Work to be completed: Repeat every record exactly as written, but leave out the pictures.

Start of Dataset records

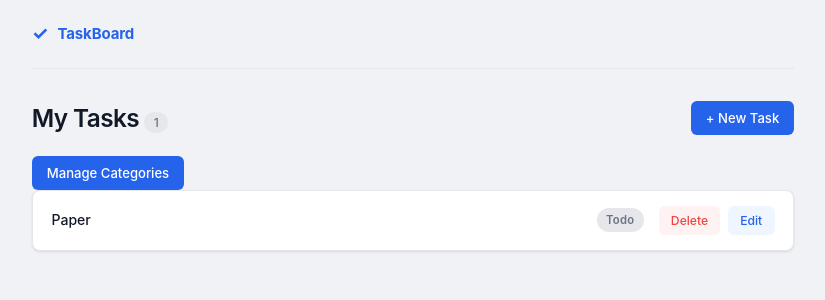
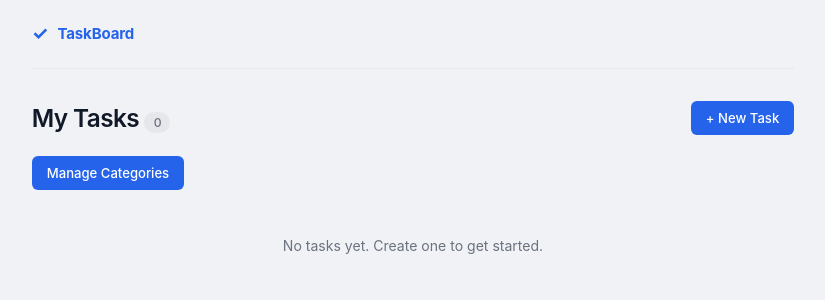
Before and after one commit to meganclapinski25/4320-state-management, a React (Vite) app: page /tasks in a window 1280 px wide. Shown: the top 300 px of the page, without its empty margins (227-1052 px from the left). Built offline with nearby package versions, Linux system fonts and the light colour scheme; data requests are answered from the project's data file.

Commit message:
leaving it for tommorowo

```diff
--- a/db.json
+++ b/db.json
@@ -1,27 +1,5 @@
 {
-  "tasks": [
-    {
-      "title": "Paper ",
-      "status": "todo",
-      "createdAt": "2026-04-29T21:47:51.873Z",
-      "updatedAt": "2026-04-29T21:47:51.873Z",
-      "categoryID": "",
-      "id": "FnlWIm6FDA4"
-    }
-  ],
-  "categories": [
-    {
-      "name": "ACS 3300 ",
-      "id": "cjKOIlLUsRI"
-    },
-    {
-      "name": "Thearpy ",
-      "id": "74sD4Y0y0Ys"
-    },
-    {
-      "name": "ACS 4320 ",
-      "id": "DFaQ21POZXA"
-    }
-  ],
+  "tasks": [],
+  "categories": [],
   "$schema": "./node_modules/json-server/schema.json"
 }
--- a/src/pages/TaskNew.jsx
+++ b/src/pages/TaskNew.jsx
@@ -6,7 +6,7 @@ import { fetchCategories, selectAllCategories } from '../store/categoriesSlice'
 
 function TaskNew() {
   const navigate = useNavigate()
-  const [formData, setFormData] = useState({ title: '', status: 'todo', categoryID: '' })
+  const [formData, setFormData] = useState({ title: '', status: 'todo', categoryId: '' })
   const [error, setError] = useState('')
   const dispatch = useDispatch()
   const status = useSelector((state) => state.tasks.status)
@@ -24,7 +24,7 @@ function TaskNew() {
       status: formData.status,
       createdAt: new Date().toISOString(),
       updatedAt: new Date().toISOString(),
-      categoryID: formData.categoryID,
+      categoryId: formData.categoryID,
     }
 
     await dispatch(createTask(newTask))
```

End of Dataset records

Completed task:
Before and after one commit to meganclapinski25/4320-state-management, a React (Vite) app: page /tasks in a window 1280 px wide. Shown: the top 300 px of the page, without its empty margins (227-1052 px from the left). Built offline with nearby package versions, Linux system fonts and the light colour scheme; data requests are answered from the project's data file.

Commit message:
leaving it for tommorowo

```diff
--- a/db.json
+++ b/db.json
@@ -1,27 +1,5 @@
 {
-  "tasks": [
-    {
-      "title": "Paper ",
-      "status": "todo",
-      "createdAt": "2026-04-29T21:47:51.873Z",
-      "updatedAt": "2026-04-29T21:47:51.873Z",
-      "categoryID": "",
-      "id": "FnlWIm6FDA4"
-    }
-  ],
-  "categories": [
-    {
-      "name": "ACS 3300 ",
-      "id": "cjKOIlLUsRI"
-    },
-    {
-      "name": "Thearpy ",
-      "id": "74sD4Y0y0Ys"
-    },
-    {
-      "name": "ACS 4320 ",
-      "id": "DFaQ21POZXA"
-    }
-  ],
+  "tasks": [],
+  "categories": [],
   "$schema": "./node_modules/json-server/schema.json"
 }
--- a/src/pages/TaskNew.jsx
+++ b/src/pages/TaskNew.jsx
@@ -6,7 +6,7 @@ import { fetchCategories, selectAllCategories } from '../store/categoriesSlice'
 
 function TaskNew() {
   const navigate = useNavigate()
-  const [formData, setFormData] = useState({ title: '', status: 'todo', categoryID: '' })
+  const [formData, setFormData] = useState({ title: '', status: 'todo', categoryId: '' })
   const [error, setError] = useState('')
   const dispatch = useDispatch()
   const status = useSelector((state) => state.tasks.status)
@@ -24,7 +24,7 @@ function TaskNew() {
       status: formData.status,
       createdAt: new Date().toISOString(),
       updatedAt: new Date().toISOString(),
-      categoryID: formData.categoryID,
+      categoryId: formData.categoryID,
     }
 
     await dispatch(createTask(newTask))
```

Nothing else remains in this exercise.